Hiring managers have a complex role, especially when it comes to helping recent graduates have a successful launch into the working world. The first part of this series examined where the gap exists between the expectations of hiring managers and new grads. In Managing Expectations Part Two: What Hiring Managers Need to Know about Recent Grads, Vocate takes a closer look at the role of the employer to ensure success with productive, engaged, and positive employees.
Talkin' 'Bout My Generation
While there are no "official" definitions for different generations (e.g. Baby Boomers, Millennials), the so-called Generation Z is often considered to be those born between 1994 and 2010. The oldest of these Gen Z members are just now graduating from college and entering the workforce in large numbers.
According to blogger Richard Madison, Generation Z has a lot of particular characteristics that differentiate it from other generations. Here are a few facts about these soon-to-be coworkers:
- Graduates are often saddled with significant student loans.
- Having grown up during the Great Recession, many are jaded and skeptical about Big Government and Big Business.
- They are keenly interested in work-life balance, and will often prioritize growth opportunities over salary.
- Their notions of loyalty to a company are unlike those of older employees.
- They expect to find and use a mentor.
- Having been reared on video game consoles, smartphones, tablets and laptops, they find technology use easy.
- They are flexible, entrepreneurial, and realistic.
Their outlook and expectations from a career differ greatly from those of older workers. To wit:
- A third would like to retire by age 60.
- Fewer than 1 in 5 believe that retirement age is possible.
- A third want to be a manager … within five years.
- About three-quarters believe they will have to work harder than those from earlier generations in order to have a fulfilling and satisfying professional life.
Expectations: What New Grads Look For
The internet is filled with stories giving advice to new grads about what to look for in an employer. This information can provide helpful insights to hiring managers and recruiters about what younger employees are being told. Among the advice is:
- Look for bigger organizations. A Fortune magazine article encourages new grads to think twice before going to that scrappy internet startup or passionate nonprofit agency. Without structured Human Resources departments, smaller, less mature organizations can struggle to provide the experiences and planned career growth that is essential to learning key skills. Grads are advised to steer clear of organizations without a formal HR department or clearly defined job descriptions.
- There are jobs everywhere. While big cities may have some allure for newly minted grads, the same article encourages graduates to look beyond New York, Boston, and San Francisco. Smaller and more rural cities can still have the social perks and transportation options they crave, while providing cheaper living expenses and more space.

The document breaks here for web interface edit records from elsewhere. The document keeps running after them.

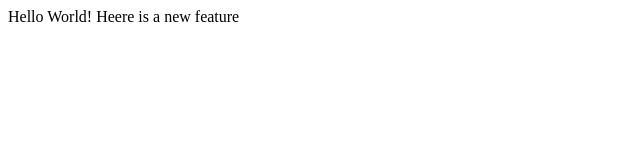
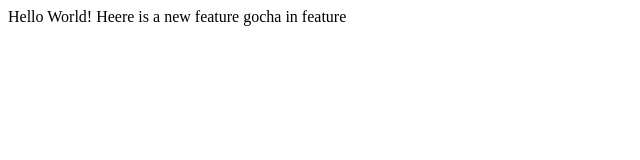
Before and after one commit to itsmesdubey/lecture1, a plain HTML site: page index.html in a window 1280 px wide. Shown: the whole page, without its empty margins (0-640 px from the left). Drawn offline with Linux system fonts and the light colour scheme.

Commit message:
new feature

```diff
--- a/index.html
+++ b/index.html
@@ -6,5 +6,6 @@
 <body>
     Hello World!
     Heere is a new feature
+    gocha in feature
 </body>
 </html>
```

- Have fun. There is a lot of encouragement given to young employees to enjoy themselves and not feel obligated to focus on finding either their perfect job or career right out of college. Instead, young professionals should absorb the experiences and appreciate the skills being learned.
Fostering Success for New Grads
How, then, can hiring managers help their newest employees? In addition to understanding the generational mindset and what they are expecting from an employer, it helps to have the right programs in place to foster growth. This means employers need to have the right training programs in place, even for entry-level jobs.
Even in the most basic roles, there is a need for critical thinking, customer service, and problem-solving. Organization and attention to detail are essential with any job description.
Hiring managers, in tandem with HR colleagues responsible for talent management, should consider training programs that go beyond teaching hard, specific, job-related tasks. Training for soft skills can, in the long run, have a significant benefit for the organization and its employees.
Cultural ideals can also factor into the development of the right training program. That means making sure employees have a clear sense of corporate values and providing information, mentors, and training that explain and reinforce those values.
Some companies are becoming more proactive with their potential future employees. Onboarding programs, webinars, and skills assessments can test for and teach employees technical knowledge early on in their careers. Others are developing candidate pipelines that leverage social media tools and training programs to identify talented candidates and build relationships with that talent well before a specific job vacancy occurs.
With this much investment in employees and their growth, retention becomes essential. Younger employees are more apt to hop from job to job, believing that the experiences gained at different workplaces gives them a better understanding of an eventual career path.
Employers that can help younger workers see a viable, successful, and gainful career path within an organization not only retain talent, but eliminate the cost of replacing employees.
The Vocate Advantage
At Vocate, we help connect companies with talented employees for internships and full-time jobs. With Vocate, you can connect to talent that matches your specific needs, reduce the time and cost to hire, increase diversity, and streamline your application process for entry level jobs.
For college students and recent grads, Vocate helps match your talent with employers eager to provide great jobs after graduation. For graduate jobs, 2017 is shaping up to be a great year. Vocate provides you with a great way to complete one application for thousands of jobs in many industries and many locations. We provide tools, resources, services, and support to help you with a successful launch to your career.
Whether you are about to graduate or are a hiring manager looking for the next generation of talent, click here to get started with Vocate.